PROBLEM TO SOLVE: Below are entries to examine: work out how many lines contain the word "placeholder", and give only that number.

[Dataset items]
------------

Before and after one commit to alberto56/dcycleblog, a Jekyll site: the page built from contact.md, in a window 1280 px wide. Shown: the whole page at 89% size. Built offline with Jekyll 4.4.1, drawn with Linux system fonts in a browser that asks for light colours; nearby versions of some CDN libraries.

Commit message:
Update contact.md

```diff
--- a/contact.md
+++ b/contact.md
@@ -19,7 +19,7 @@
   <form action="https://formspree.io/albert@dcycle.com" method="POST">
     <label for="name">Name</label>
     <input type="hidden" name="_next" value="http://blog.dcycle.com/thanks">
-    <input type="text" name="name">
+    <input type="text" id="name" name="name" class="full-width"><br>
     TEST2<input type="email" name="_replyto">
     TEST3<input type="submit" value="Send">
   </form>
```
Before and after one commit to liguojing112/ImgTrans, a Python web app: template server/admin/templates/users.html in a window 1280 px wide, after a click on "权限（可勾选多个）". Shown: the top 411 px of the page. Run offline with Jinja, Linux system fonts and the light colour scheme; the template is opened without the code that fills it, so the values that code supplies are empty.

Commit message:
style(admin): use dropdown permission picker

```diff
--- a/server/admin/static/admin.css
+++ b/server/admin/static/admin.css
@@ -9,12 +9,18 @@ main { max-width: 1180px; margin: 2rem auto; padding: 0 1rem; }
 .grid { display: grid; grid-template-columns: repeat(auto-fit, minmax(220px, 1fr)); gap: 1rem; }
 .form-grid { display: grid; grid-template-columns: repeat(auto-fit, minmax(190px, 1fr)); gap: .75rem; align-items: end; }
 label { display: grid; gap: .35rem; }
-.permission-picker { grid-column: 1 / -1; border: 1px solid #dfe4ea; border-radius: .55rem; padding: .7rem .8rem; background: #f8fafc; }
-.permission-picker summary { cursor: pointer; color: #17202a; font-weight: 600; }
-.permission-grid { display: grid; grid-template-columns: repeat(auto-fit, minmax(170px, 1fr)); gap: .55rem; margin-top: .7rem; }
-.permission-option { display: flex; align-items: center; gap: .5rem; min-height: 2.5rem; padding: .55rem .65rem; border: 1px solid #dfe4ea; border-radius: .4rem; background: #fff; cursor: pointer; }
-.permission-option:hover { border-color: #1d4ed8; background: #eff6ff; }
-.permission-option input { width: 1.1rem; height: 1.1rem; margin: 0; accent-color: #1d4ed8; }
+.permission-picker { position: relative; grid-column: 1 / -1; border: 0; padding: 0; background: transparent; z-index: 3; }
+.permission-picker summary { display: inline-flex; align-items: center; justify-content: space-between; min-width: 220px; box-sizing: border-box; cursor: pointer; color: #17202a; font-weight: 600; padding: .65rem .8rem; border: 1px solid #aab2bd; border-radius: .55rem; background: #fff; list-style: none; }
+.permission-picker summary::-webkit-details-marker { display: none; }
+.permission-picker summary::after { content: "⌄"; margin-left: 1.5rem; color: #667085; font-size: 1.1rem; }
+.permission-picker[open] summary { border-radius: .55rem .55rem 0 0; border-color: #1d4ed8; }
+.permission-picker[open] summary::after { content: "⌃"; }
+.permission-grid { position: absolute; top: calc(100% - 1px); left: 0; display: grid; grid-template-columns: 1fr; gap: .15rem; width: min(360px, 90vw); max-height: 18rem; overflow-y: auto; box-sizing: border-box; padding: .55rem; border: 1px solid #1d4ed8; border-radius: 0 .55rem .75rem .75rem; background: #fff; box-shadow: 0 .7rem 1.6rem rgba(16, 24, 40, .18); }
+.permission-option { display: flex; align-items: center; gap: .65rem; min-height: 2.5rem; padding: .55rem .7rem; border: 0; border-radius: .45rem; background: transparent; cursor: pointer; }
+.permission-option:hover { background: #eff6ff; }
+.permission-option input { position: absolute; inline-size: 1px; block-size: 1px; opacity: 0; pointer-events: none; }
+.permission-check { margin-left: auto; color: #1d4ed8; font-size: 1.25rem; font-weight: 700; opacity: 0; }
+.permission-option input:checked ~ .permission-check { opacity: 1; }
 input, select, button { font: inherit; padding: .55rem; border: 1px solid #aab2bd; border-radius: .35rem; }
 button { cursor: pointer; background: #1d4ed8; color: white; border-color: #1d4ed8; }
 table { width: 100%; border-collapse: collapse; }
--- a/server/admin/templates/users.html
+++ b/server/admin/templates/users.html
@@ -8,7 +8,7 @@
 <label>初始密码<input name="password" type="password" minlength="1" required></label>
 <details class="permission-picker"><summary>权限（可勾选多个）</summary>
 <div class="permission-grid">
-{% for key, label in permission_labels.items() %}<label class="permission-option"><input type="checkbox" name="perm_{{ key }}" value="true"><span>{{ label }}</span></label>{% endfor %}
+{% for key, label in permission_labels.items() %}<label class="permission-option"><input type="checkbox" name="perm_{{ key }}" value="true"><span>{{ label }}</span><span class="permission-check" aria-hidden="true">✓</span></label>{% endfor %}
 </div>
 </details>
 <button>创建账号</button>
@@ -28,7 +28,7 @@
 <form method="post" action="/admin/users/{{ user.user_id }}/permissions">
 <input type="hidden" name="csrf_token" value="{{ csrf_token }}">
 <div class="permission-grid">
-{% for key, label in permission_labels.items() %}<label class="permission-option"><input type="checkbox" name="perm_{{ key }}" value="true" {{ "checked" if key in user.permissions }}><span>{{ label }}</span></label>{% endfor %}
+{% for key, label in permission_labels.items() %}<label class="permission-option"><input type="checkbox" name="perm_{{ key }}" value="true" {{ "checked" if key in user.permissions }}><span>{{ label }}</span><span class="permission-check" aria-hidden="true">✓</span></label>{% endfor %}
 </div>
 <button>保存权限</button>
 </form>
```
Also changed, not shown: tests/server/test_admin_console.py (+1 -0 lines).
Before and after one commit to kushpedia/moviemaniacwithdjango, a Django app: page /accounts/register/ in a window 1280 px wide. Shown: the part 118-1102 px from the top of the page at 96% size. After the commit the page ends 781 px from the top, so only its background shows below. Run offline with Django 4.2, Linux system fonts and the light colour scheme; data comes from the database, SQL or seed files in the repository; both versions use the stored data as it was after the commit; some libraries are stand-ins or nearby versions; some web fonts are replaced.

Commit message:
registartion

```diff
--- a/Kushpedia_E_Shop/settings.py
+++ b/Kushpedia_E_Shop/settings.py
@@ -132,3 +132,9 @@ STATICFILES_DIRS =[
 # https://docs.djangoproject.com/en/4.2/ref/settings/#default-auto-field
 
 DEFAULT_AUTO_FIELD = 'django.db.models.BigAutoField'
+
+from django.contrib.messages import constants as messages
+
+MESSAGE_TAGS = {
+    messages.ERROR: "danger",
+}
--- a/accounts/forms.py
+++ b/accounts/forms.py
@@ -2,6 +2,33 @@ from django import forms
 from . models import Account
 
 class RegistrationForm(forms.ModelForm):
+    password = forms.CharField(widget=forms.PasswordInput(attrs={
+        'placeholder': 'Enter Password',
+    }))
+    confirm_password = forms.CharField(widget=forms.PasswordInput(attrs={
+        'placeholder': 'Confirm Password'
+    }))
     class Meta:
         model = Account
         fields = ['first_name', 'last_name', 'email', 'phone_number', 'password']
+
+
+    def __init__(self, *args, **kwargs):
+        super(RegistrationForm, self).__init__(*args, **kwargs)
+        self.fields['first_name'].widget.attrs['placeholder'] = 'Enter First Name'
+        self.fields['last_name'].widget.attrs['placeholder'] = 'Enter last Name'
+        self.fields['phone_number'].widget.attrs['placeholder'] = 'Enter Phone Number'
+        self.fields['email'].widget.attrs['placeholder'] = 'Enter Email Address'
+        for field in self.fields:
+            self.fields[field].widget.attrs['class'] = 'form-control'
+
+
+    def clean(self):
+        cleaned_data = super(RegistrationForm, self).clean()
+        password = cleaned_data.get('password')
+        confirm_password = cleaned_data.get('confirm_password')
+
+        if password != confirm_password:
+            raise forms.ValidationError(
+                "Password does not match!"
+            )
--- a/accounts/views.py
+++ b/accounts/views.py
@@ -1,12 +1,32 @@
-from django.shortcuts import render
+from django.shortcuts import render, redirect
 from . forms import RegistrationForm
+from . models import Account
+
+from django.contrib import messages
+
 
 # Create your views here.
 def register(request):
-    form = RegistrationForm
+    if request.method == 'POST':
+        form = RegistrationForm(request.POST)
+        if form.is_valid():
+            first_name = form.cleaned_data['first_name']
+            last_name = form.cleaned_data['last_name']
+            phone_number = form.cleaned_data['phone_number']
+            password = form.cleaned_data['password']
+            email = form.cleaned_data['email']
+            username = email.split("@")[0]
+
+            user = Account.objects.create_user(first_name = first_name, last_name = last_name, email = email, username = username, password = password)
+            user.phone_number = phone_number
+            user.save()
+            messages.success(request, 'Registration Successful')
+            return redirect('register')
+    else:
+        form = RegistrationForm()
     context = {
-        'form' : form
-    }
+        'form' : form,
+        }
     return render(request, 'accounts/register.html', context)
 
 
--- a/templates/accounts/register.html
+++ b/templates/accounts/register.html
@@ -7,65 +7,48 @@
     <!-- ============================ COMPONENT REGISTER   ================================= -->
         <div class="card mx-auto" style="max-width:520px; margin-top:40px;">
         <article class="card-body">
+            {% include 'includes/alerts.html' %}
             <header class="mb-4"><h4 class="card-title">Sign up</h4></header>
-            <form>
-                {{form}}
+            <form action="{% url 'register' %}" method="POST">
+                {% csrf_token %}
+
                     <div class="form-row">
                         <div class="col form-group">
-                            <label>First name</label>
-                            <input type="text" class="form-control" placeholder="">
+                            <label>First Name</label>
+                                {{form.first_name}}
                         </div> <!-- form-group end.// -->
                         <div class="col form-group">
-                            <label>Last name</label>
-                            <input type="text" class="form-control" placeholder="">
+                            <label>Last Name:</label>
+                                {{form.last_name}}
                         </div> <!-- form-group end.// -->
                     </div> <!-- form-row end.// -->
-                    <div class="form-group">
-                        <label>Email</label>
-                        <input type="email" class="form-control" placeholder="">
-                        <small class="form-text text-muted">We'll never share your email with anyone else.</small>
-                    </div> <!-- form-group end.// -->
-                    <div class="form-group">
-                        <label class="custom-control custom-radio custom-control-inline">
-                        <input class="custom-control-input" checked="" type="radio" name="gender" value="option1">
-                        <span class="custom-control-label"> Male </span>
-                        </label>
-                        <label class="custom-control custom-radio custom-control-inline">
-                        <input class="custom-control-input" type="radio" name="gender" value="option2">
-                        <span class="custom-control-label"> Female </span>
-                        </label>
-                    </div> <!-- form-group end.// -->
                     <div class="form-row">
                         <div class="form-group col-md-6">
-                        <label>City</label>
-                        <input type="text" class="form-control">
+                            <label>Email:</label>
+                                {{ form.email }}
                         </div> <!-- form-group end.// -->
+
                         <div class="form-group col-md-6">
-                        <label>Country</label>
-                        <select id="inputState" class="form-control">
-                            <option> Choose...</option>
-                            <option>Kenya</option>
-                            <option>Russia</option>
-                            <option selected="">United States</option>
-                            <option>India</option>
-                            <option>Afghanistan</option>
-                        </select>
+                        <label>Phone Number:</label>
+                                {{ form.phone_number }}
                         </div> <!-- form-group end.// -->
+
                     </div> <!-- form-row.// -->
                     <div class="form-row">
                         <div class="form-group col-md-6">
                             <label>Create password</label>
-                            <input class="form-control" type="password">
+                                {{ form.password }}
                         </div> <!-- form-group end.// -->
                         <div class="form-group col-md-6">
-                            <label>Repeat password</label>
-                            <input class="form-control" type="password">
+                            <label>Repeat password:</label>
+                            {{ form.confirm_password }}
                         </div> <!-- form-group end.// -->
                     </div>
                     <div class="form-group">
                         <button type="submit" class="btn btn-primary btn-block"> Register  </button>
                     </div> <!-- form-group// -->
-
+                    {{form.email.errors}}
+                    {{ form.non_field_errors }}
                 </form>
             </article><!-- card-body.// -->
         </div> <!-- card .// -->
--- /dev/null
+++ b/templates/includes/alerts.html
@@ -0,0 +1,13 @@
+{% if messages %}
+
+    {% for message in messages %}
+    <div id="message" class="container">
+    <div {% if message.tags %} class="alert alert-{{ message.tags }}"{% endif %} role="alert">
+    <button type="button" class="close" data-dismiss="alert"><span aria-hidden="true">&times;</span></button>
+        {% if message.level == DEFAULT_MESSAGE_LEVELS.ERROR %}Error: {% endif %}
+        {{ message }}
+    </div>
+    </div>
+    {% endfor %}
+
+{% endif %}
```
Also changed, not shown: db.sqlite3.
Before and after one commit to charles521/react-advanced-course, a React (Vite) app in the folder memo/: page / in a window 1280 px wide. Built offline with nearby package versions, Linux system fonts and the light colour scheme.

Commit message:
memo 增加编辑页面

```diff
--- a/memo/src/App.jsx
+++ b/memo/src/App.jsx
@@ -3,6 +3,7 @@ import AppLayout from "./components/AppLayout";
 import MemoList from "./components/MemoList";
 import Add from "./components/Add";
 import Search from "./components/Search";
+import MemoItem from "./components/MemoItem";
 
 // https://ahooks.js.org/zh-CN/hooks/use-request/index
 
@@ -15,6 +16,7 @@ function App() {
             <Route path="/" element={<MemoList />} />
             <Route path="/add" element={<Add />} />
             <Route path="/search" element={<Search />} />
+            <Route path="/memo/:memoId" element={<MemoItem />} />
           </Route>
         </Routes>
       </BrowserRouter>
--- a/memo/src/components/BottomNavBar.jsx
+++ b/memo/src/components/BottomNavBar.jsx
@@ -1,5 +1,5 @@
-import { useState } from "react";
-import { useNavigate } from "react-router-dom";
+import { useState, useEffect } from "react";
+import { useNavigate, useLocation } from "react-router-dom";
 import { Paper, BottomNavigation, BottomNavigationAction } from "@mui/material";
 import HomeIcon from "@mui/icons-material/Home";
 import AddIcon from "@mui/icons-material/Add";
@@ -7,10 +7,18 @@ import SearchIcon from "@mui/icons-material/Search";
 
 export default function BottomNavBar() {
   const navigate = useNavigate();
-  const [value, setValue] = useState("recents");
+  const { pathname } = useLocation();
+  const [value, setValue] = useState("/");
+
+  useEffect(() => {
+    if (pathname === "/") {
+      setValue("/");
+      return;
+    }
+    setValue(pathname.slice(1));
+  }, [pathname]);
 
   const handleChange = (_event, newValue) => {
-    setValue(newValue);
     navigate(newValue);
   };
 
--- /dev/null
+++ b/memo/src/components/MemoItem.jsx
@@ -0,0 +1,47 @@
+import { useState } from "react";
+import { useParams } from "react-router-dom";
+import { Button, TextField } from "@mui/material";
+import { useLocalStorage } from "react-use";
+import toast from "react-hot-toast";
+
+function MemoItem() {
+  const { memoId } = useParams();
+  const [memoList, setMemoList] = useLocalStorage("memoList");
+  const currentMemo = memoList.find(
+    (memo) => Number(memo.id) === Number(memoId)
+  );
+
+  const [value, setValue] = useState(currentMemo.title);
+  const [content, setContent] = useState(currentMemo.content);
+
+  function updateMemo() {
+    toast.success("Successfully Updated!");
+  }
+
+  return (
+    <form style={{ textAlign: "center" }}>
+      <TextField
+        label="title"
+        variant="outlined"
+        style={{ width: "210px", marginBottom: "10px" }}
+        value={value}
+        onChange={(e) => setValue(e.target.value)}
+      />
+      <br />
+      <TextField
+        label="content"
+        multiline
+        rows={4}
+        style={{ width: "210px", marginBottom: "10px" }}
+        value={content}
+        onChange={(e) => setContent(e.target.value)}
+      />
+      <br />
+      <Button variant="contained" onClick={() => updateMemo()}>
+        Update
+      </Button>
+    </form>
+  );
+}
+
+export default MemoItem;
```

------------

RESULT: 9